Anytime during this process, place the bell peppers right on the fire and turn every 5 minutes on each side until done. Once the peels are charred, remove the skin and slice into long pieces to serve as garnish at the end.
At this point you want to add the marinated chicken and cook it about two thirds of the way on both sides before setting aside.
With the same oil still in the pan, sprinkle in the diced onions and sautée for a few minutes until golden, then add the garlic for about two minutes until it softens. I also had some leeks at home so I added a handfull of it in with the onions.
At around the time when the garlic is done, add the smoked paprika, salt, ground pepper and stir momentarily.
Toss in the chopped parley, tomatoes and stir. Cook for about five minutes.
Once the flavors have settled in, add about 1 ½ to 2 cups of the Calasparra rice (or more depending on the size of your pan) to absorb the flavors for about two minutes while occasionally stirring.
Tip: You may want to maintain a consistent fire as your paella will simmer for a while longer following this step. Add one or two additional logs to your fire to keep the flames going.
At this point, add the water, stock or a bit of bright white wine combined with the water or stock. Personally, I’m a big fan of low sodium stock to intensify the flavor of the simmer. Given the Calasparra rice’s high starch content, make sure you add about 4 cups of liquid to every one cup of rice, but definitely play it by ear.
Once the liquid starts to bubble, add the chorizo back in, a few pinches of saffron and push the chicken gently down into the rice. At this time, do not stir the paella as you want everything to settle in and cook evenly through the end. Keep an eye out on your fire to make sure it’s consistent.
Tip: As with other spices, placing saffron in the freezer tends to prolong its shelf life.
A few minutes later, distribute the clams evenly throughout your dish. Clams typically take longer than mussels so the timing is key for them not to be overcooked. Once the clams are in, arrange the large shrimp in a symmetrical fashion for presentation purposes.
When the liquid starts to seep right into the rice, sink the mussels about half way in.
The shrimp and mussels should take about 10 minutes to cook. Depending on the size of your paella pan, the strength of the fire and the amount of rice you added, your dish should take about 30 minutes (from step 5) until the rice is al dente.
Keep an eye out around the rim as the rice galvanizes around the edges and a toasted layer starts to form at the bottom of your pan. This is the socarrat.
Set aside before serving to garnish with the lemon wedges, bell pepper slices and fresh chopped parsley.
And there it is, your own campfire paella.
On our way out the following day, Zara and I drove by Felton, just a few minutes from Big Basin.

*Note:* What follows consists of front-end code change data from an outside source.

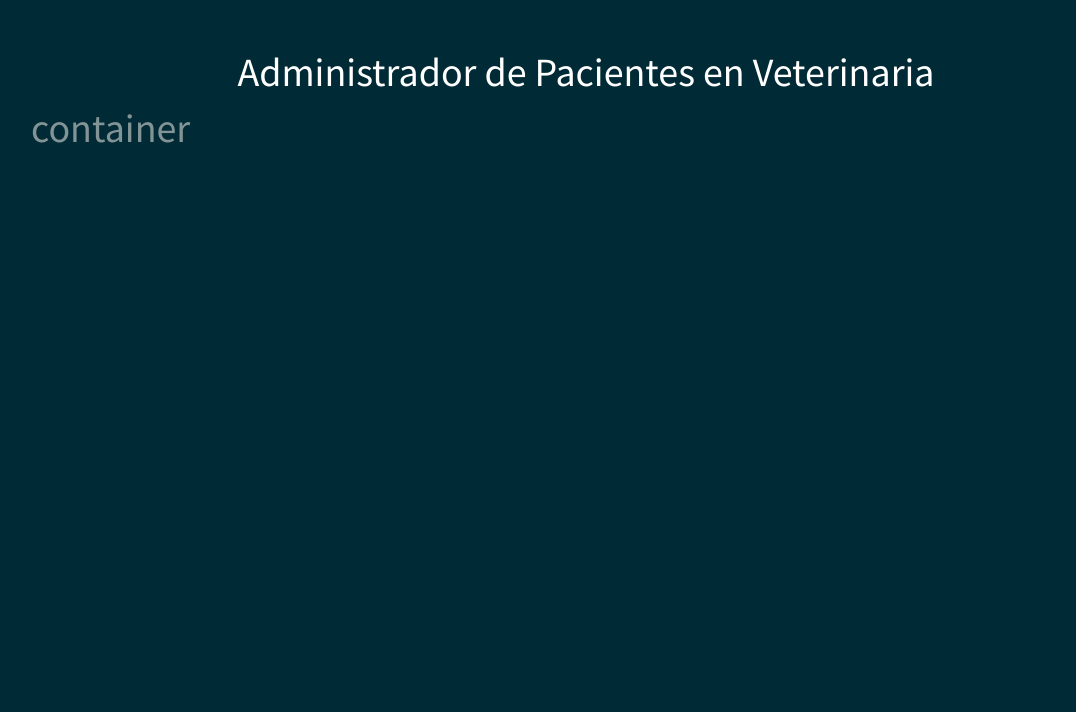
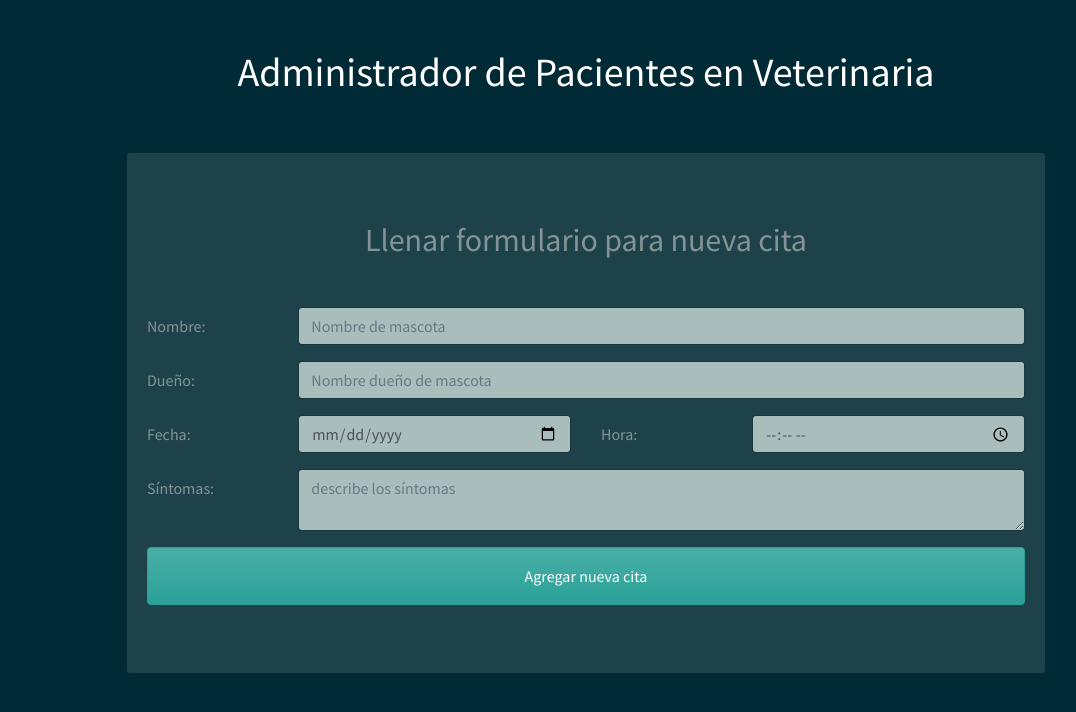
Before and after one commit to adrian1426/AdministradorPacientesVeterinaria, a React (Create React App) app: page / in a window 1280 px wide. Shown: the top 712 px of the page, without its empty margins (54-1130 px from the left). Built offline with nearby package versions, Linux system fonts and the light colour scheme.

Commit message:
formulario Nueva cita

```diff
--- a/src/App.js
+++ b/src/App.js
@@ -1,6 +1,7 @@
 import React,{Component} from 'react';
 import './bootstrap.min.css';
 import Header from './components/Header';
+import NuevaCita from './components/NuevaCita';
 
 class App extends Component {
   state = {  };
@@ -8,10 +9,17 @@
   render() {
     return (
       <div className="container">
+
         <Header
           titulo = 'Administrador de Pacientes en Veterinaria'
         />
-        <h1>container</h1>
+
+        <div className="row">
+          <div className="col-md-10 mx-auto">
+            <NuevaCita/>
+          </div>
+        </div>
+
       </div>
 
     );
--- /dev/null
+++ b/src/components/NuevaCita.js
@@ -0,0 +1,104 @@
+import React,{Component} from 'react';
+
+class NuevaCita extends Component{
+    state = {};
+
+    render(){
+        return(
+            <div className="card mt-5 py-5">
+                <div className="card-body">
+                    {/*titulo*/}
+                    <h2 className="card-title text-center mb-5">
+                    Llenar formulario para nueva cita
+                    </h2>
+
+                    {/* Formulario */}
+                    <form>
+
+                        <div className="form-group row">
+                            <label className="col-ms-4 col-lg-2 col-form-label">
+                                Nombre:
+                            </label>
+
+                            <div className="col-sm-10 col-lg-10">
+                                <input
+                                    type="text"
+                                    className="form-control"
+                                    placeholder="Nombre de mascota"
+                                    name="mascota"
+                                />
+                            </div>
+                        </div>
+
+                        <div className="form-group row">
+                            <label className="col-ms-4 col-lg-2 col-form-label">
+                                Dueño:
+                            </label>
+
+                            <div className="col-sm-10 col-lg-10">
+                                <input
+                                    type="text"
+                                    className="form-control"
+                                    placeholder="Nombre dueño de mascota"
+                                    name="propietario"
+                                />
+                            </div>
+                        </div>
+
+                        <div className="form-group row">
+                            <label className="col-ms-4 col-lg-2 col-form-label">
+                                Fecha:
+                            </label>
+
+                            <div className="col-sm-10 col-lg-4">
+                                <input
+                                    type="date"
+                                    className="form-control"
+                                    name="fecha"
+                                />
+                            </div>
+
+                            <label className="col-ms-4 col-lg-2 col-form-label">
+                                Hora:
+                            </label>
+
+                            <div className="col-sm-10 col-lg-4">
+                                <input
+                                    type="time"
+                                    className="form-control"
+                                    name="hora"
+                                />
+                            </div>
+
+                        </div>
+
+                        <div className="form-group row">
+                            <label className="col-ms-4 col-lg-2 col-form-label">
+                                Síntomas:
+                            </label>
+
+                            <div className="col-sm-10 col-lg-10">
+                                <textarea
+                                className="form-control"
+                                placeholder="describe los síntomas"
+                                name="sintomas"
+                                >
+                                </textarea>
+                            </div>
+                        </div>
+
+                        <input
+                            type="submit"
+                            className="py-3 mt-2 btn btn-success btn-block"
+                            value="Agregar nueva cita"
+                        />
+
+                    </form>
+                    {/* end formulario */}
+                </div>
+            </div>
+        );
+    }
+}
+
+export default NuevaCita;
```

If you’re not in a rush, I highly recommend having a cold one at one of the quirkiest little establishments, Monty’s Log Cabin bar.
From there, hop on over to the Sasquatch museum, across the road. Spend some time talking to the charming owner, Michael, who reminds me of an awesome uncle with a world of knowledge on the subject of Bigfoot, but whatever you do, do not refer to it as “the missing link” or you’ll get an earful.